Fortunately, these winds were forecast, and many of us planned our weekends and battened down the hatches accordingly (Thunk!), with varying degrees of success.  Now, curled up on the bench in the kitchen, I'm enjoying the sight of the wind in action.  Through the window, I can see the sand cherries as their remaining petals go flying (I will be surprised if they stop this side of Wisconsin).  Watching the branches is like watching a fire—sinuous, supple, always moving, always different, always the same; it's completely mesmerizing.  The cherries' leaves are too young yet to have much character, but in summer their dark green will have a metallic sheen, and in motion they will look like flickering lights.  They show to advantage in the wind.

No mountains—even the sky is gray with dust.
Through the glass kitchen door, on the other hand, I can see the boxwood bushes.  Their leaves are shiny, and they gleam with every movement, but the movements themselves are stiff, almost arthritic.  (I think about Monday mornings and sympathize.)  The bushes are too sturdy to suffer in this wind, but they don't bend naturally before it.  In their stiffness, they look awkward—the only condition in which I've known them to do so.  From an odd sense of courtesy, I leave them in privacy and turn back to the sand cherries.

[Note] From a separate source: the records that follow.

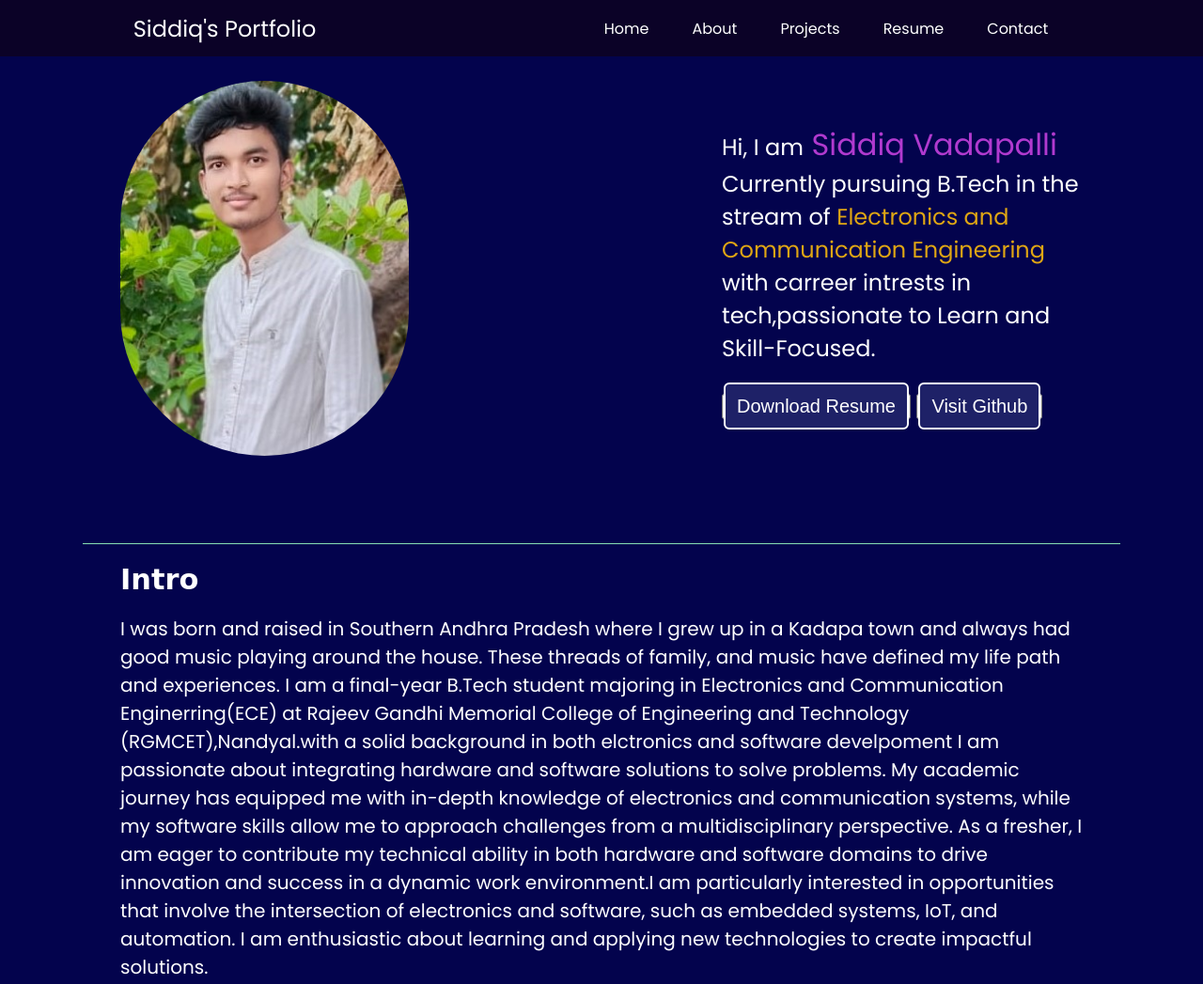
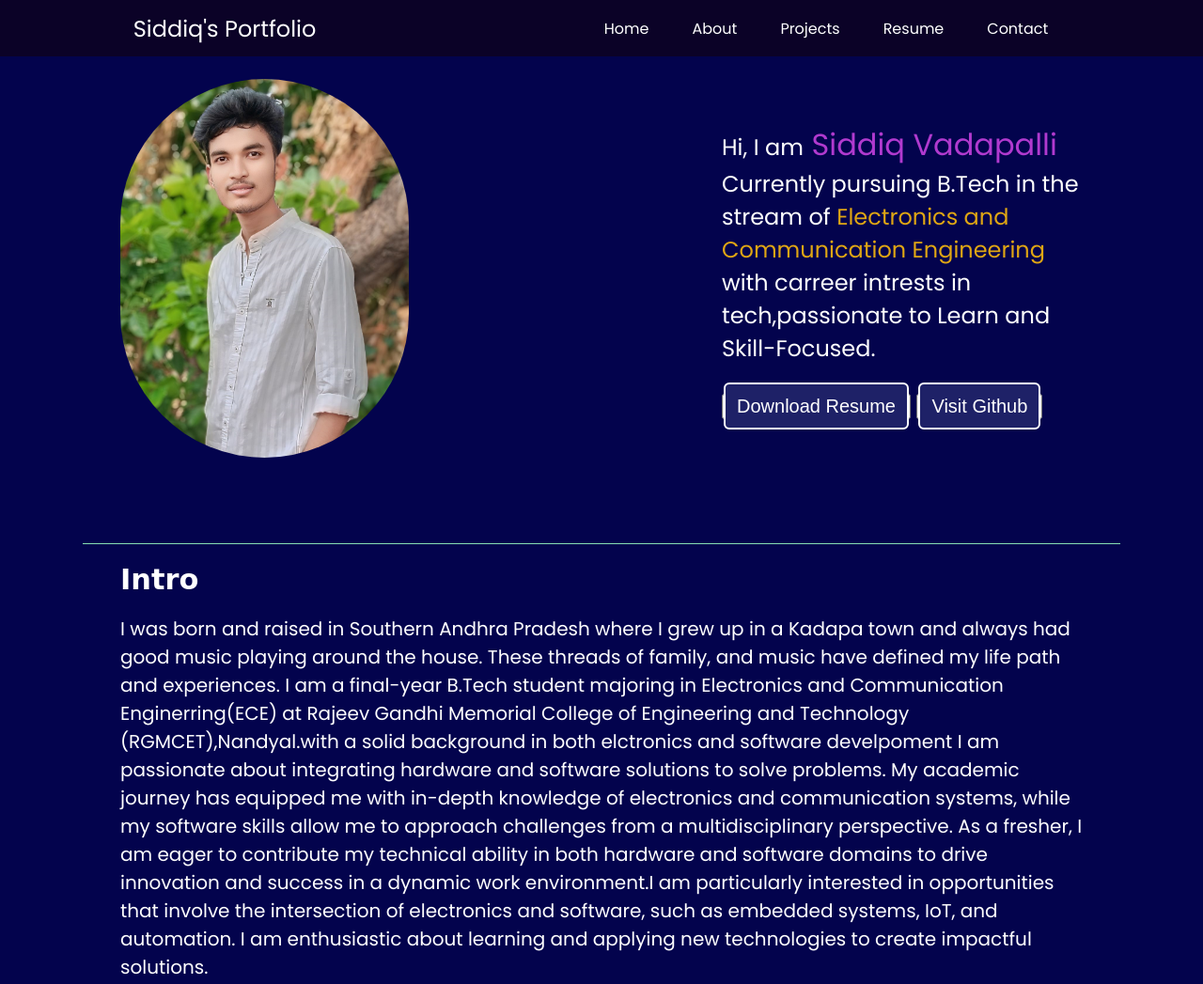
Before and after one commit to Vadapallisiddiq123/Portfolio, a plain HTML site: page index.html in a window 1280 px wide. Shown: the top 1047 px of the page at 94% size. Drawn offline with nearby package versions, Linux system fonts and the light colour scheme.

Commit message:
Update index.html

```diff
--- a/index.html
+++ b/index.html
@@ -35,7 +35,7 @@
 
             <section class="first">
                 <div class="leftsection">
-                    <img src="sid.png" alt="">
+                    <img src="sid1.png" alt="">
                 </div>
                 <div class="rightsection">
                     Hi, I am<span class="purple">
```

A photo experiment that didn't work, but it sure was windy.
Watching that hypnotic, liquid motion, I find myself envisioning a wind garden.  If I had the space to do it justice, I would put in a garden with plants that can not only hold up to the wind but that would look spectacular in it, that would make a windstorm a thing not only of power but also of beauty.  Against that irresistible force I would pose a few immovable objects—some agave and prickly pear, perhaps—for ballast.  The rest of the garden would feature plants that have turned bending into an art form, all of them airy plants to begin with:  Western sand cherries, of course; desert willows, with their curving, ripply branches and long, slender leaves; chamisa, or rabbit brush, its clouds of sulphury blossoms billowing over feathers of sage-green; the flowers of gaura, blue flax, and angelita daisies, dancing on long, wiry stems; undulating tufts of Indian rice grass, the seeds sparkling like whitecaps in the sunshine; Mormon tea, its upright, bare stems quivering like Aeolian harp strings; and Apache plume, its seed-heads charmingly wind-blown even when the wind isn't blowing.  (If water were sufficient in this fantasy garden, which it very well might be, I would add the Rio Grande cottonwood, for the delightful clatter and inimitable twinkle of its leaves in motion.)

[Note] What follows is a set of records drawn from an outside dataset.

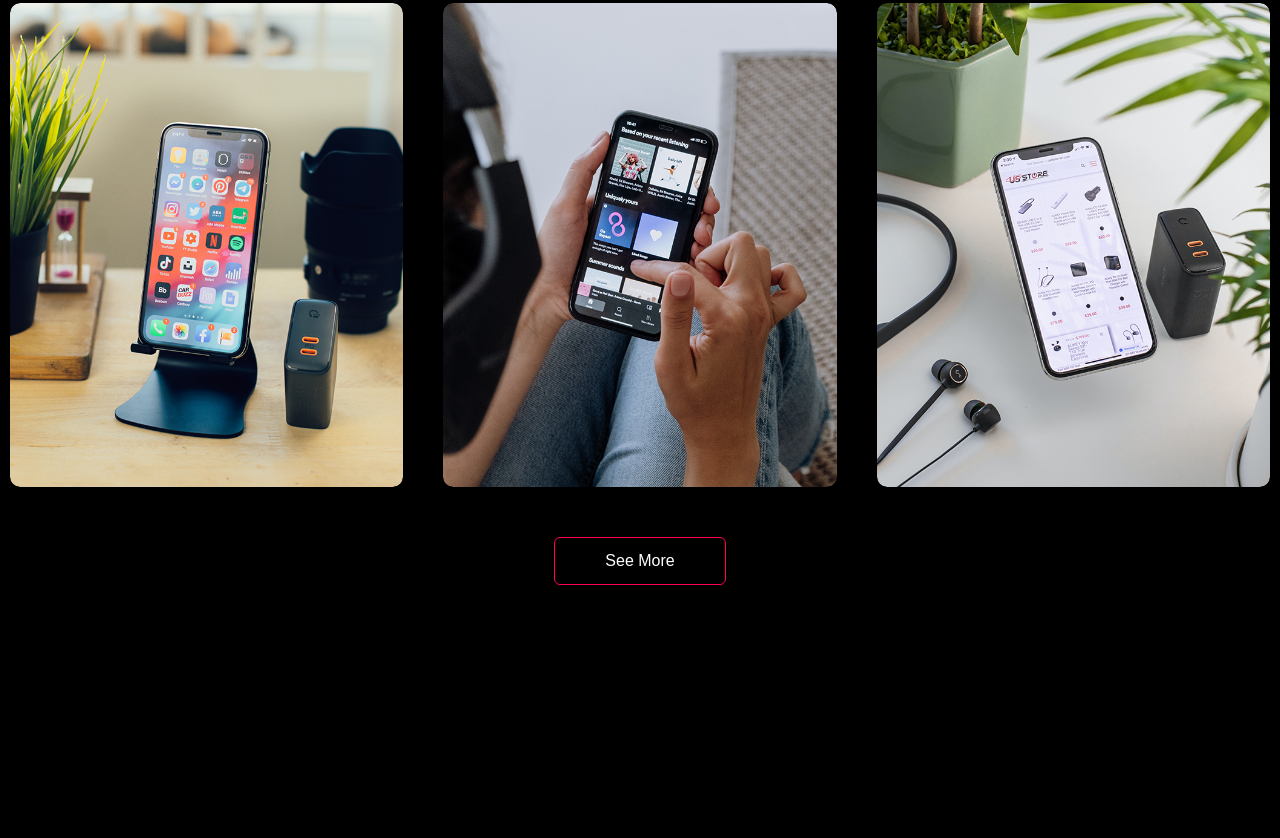
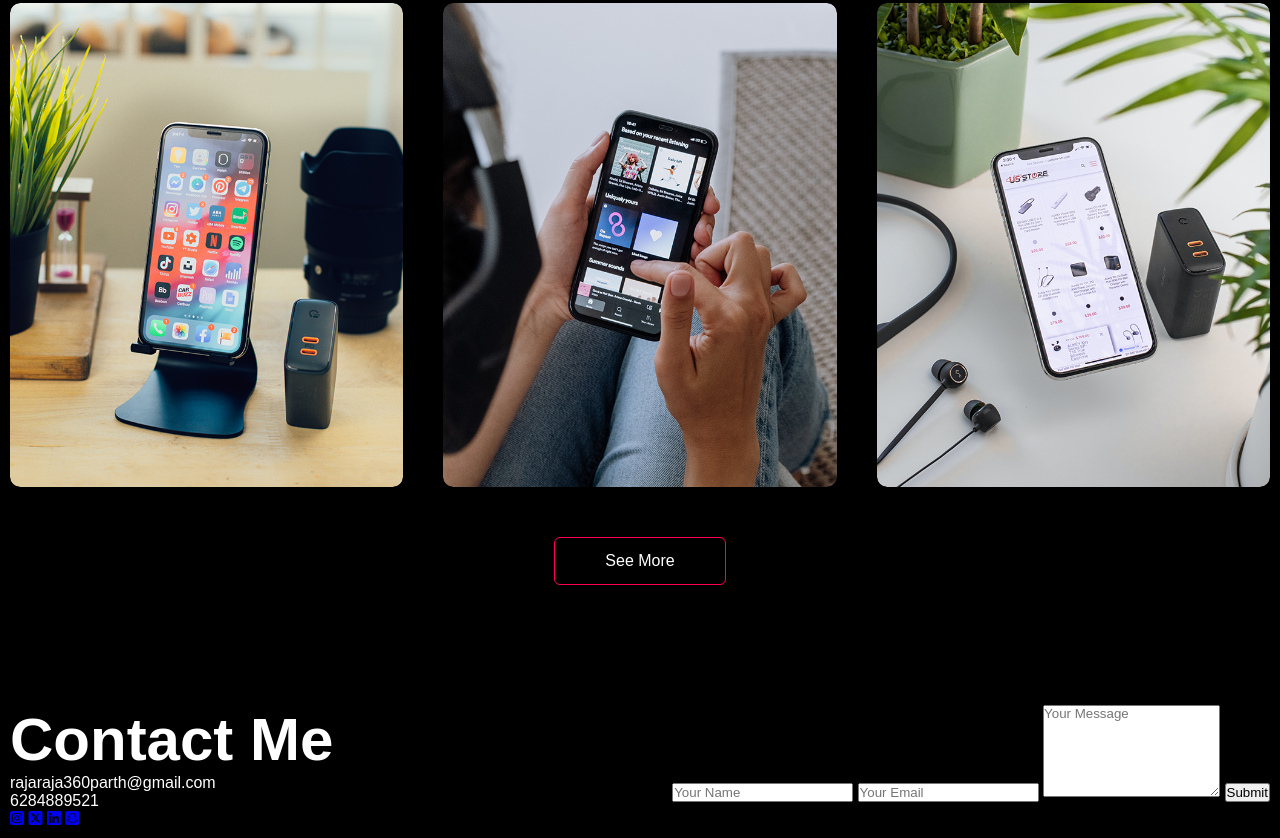
Before and after one commit to Raja6284/Personal_portfolio, a plain HTML site: page index.html in a window 1280 px wide. Shown: the part 2190-3028 px from the top of the page. Before the commit the page ends 2885 px from the top, so only its background shows below. Drawn offline with Linux system fonts and the light colour scheme.

Commit message:
creating submit button in enquiry form

```diff
--- a/index.html
+++ b/index.html
@@ -139,6 +139,32 @@
             </div>
         </div>
 
+            <!--Contact-->
+            <div id="contact">
+                <div class="container">
+                    <div class="row">
+                        <div class="contact-left">
+                            <h1 class="sub-title">Contact Me</h1>
+                            <p>rajaraja360parth@gmail.com</p>
+                            <p>6284889521</p>
+                            <div class="social-icons">
+                                <a href="#"><i class="fa-brands fa-square-instagram"></i></a>
+                                <a href="#"><i class="fa-brands fa-square-x-twitter"></i></a>
+                                <a href="#"><i class="fa-brands fa-linkedin"></i></a>
+                                <a href="#"><i class="fa-brands fa-square-snapchat"></i></a>
+                            </div>
+                        </div>
+                        <div class="contact-right">
+                            <form>
+                                <input type="text" name="name" placeholder="Your Name" required>
+                                <input type="email" name="email" placeholder="Your Email" required>
+                                <textarea name="message" rows="6" placeholder="Your Message"></textarea>
+                                <button type="submit">Submit</button>
+                            </form>
+                        </div>
+                    </div>
+                </div>
+            </div>
         <!---JavaScript-->
     <script>
 
--- a/style.css
+++ b/style.css
@@ -253,3 +253,13 @@ nav ul li a:hover::after{
     background: #ff004f;
 
 }
+/* contact */
+.contact-left{
+    flex-basis: 35%;
+}
+.cotact-right{
+    flex-basis: 60%;
+}
+.contactg-left p{
+
+}
```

All of these plants are able to yield while maintaining their individuality; they don't struggle with the wind or resist it, and yet their own strengths and quirks and characteristics still shine through.  They yield with such grace, and yet they yield nothing of themselves.  They are not flattened, like the plants with insufficient strength, or shredded, like the tender, broad-leaved aliens, or broken, like the brittle ornamentals.  They have not simply hunkered down to endure a bad situation, like the sturdy boxwoods.  They have adapted; flexibility is in their nature.  The wind moves through them rather than against them. 

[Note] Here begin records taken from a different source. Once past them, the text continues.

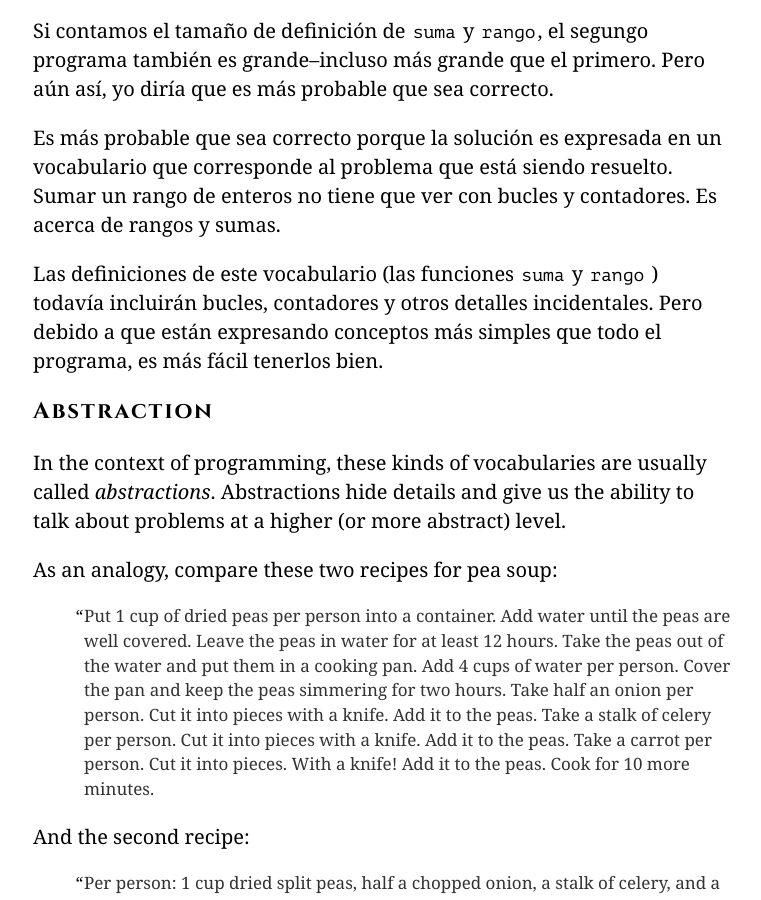
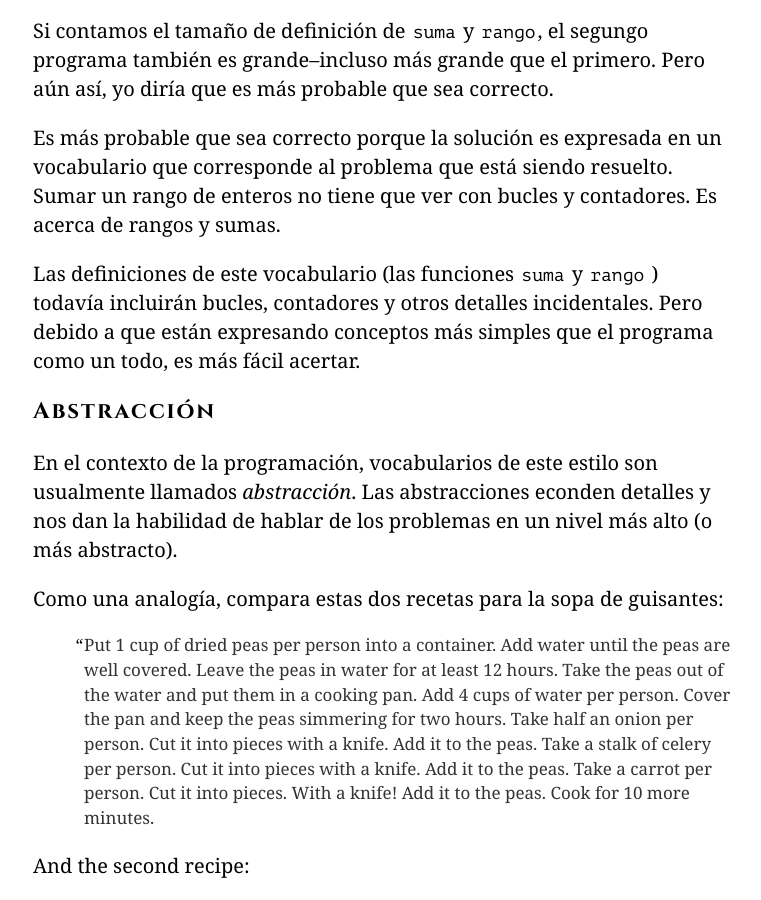
Before and after one commit to hectorip/Eloquent-JavaScript-ES-online, a Jekyll site: the page chapters/05_higher_order.html, which Jekyll copies as it is, in a window 1280 px wide and 900 px high, scrolled down 1007 px. Shown: the whole window, without its empty margins (257-1018 px from the left). Built offline with Jekyll 4.4.1, drawn with Linux system fonts in a browser that asks for light colours; nearby versions of some CDN libraries; library files that are not in the unit come from our copies.

Commit message:
Empezando con abstracciones

```diff
--- a/chapters/05_higher_order.html
+++ b/chapters/05_higher_order.html
@@ -70,16 +70,17 @@ sea correcto porque la solución es expresada en un vocabulario que
 corresponde al problema que está siendo resuelto. Sumar un rango de
 enteros no tiene que ver con bucles y contadores. Es acerca de
 rangos y sumas.</p>
-<p><a class=p_ident id="p_ZlewBMg1Zu" href="#p_ZlewBMg1Zu"></a>Las definiciones de este vocabulario (las funciones <code>suma</code> y <code>rango</code> )
+<p><a class=p_ident id="p_TqlE8hQPPv" href="#p_TqlE8hQPPv"></a>Las definiciones de este vocabulario (las funciones <code>suma</code> y <code>rango</code> )
 todavía incluirán bucles, contadores y otros detalles incidentales.
-Pero debido a que están expresando conceptos más simples que todo el
-programa, es más fácil tenerlos bien.</p>
-<h2><a class=h_ident id="h_j9ps8qrlyo" href="#h_j9ps8qrlyo"></a>Abstraction</h2>
-<p><a class=p_ident id="p_ZPK6t/LrMG" href="#p_ZPK6t/LrMG"></a>In the context of programming, these kinds of vocabularies are usually
-called <em>abstractions</em>. Abstractions hide details and give us the
-ability to talk about problems at a higher (or more abstract) level.</p>
-<p><a class=p_ident id="p_XMbJPaIiI4" href="#p_XMbJPaIiI4"></a>As an analogy, compare these two
-recipes for pea soup:</p>
+Pero debido a que están expresando conceptos más simples que el
+programa como un todo, es más fácil acertar.</p>
+<h2><a class=h_ident id="h_pe3MZEOOie" href="#h_pe3MZEOOie"></a>Abstracción</h2>
+<p><a class=p_ident id="p_52TVMKkB+L" href="#p_52TVMKkB+L"></a>En el contexto de la programación, vocabularios de este estilo son usualmente
+llamados <em>abstracción</em>. Las abstracciones econden detalles y nos
+dan la habilidad de hablar de los problemas en un nivel más alto (o más
+abstracto).</p>
+<p><a class=p_ident id="p_h/6ZRS+XB2" href="#p_h/6ZRS+XB2"></a>Como una analogía,
+compara estas dos recetas para la sopa de guisantes:</p>
 <blockquote>
 <p><a class=p_ident id="p_F+PunfZCXq" href="#p_F+PunfZCXq"></a>Put 1 cup of dried peas per person into a container. Add water until
 the peas are well covered. Leave the peas in water for at least 12 hours.
```
Also changed, not shown: 1 other file.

Paradoxically, it is because they yield to the wind that they can also hold their own with it.


  1. Several years ago, when a mild hurricane came through, we positioned the chairs in our sunroom so that we could sit and "watch the show", hoping of course that the wind didn't include a tornado that would snap off the pines and send them hurtling through the roof. We can take lessons from these flexible plants. It reminds me of one of the lessons of childbirth - breathe with the pain, relax when it comes, and it hurts much less.

  2. More of us around here could learn to plant things that are well suited to our city's weather (wind and the rest). Yesterday I saw a very large tree that the wind had uprooted from Los Altos park and blown into traffic on Eubank.

  3. Ginny--it sounds like a wonderful show (assuming the sunroom stayed intact!)--those "force of nature" experiences are so awe-inspiring. I've come across several people lately who have talked about "letting go" into something difficult. I haven't had children, but the approach of relaxing into a painful experience sounds very much like what you describe.

    Mud--Wow. It's amazing no one was hurt. I love what the Journal said this morning (quoting the Nat'l Weather Service)--"It has been a dynamic yet dreadful day across the Land of Enchantment..."

  4. That sunrise was so gorgeous, Suz--one of those where you rush outside in your pajamas quick, so you don't miss a minute.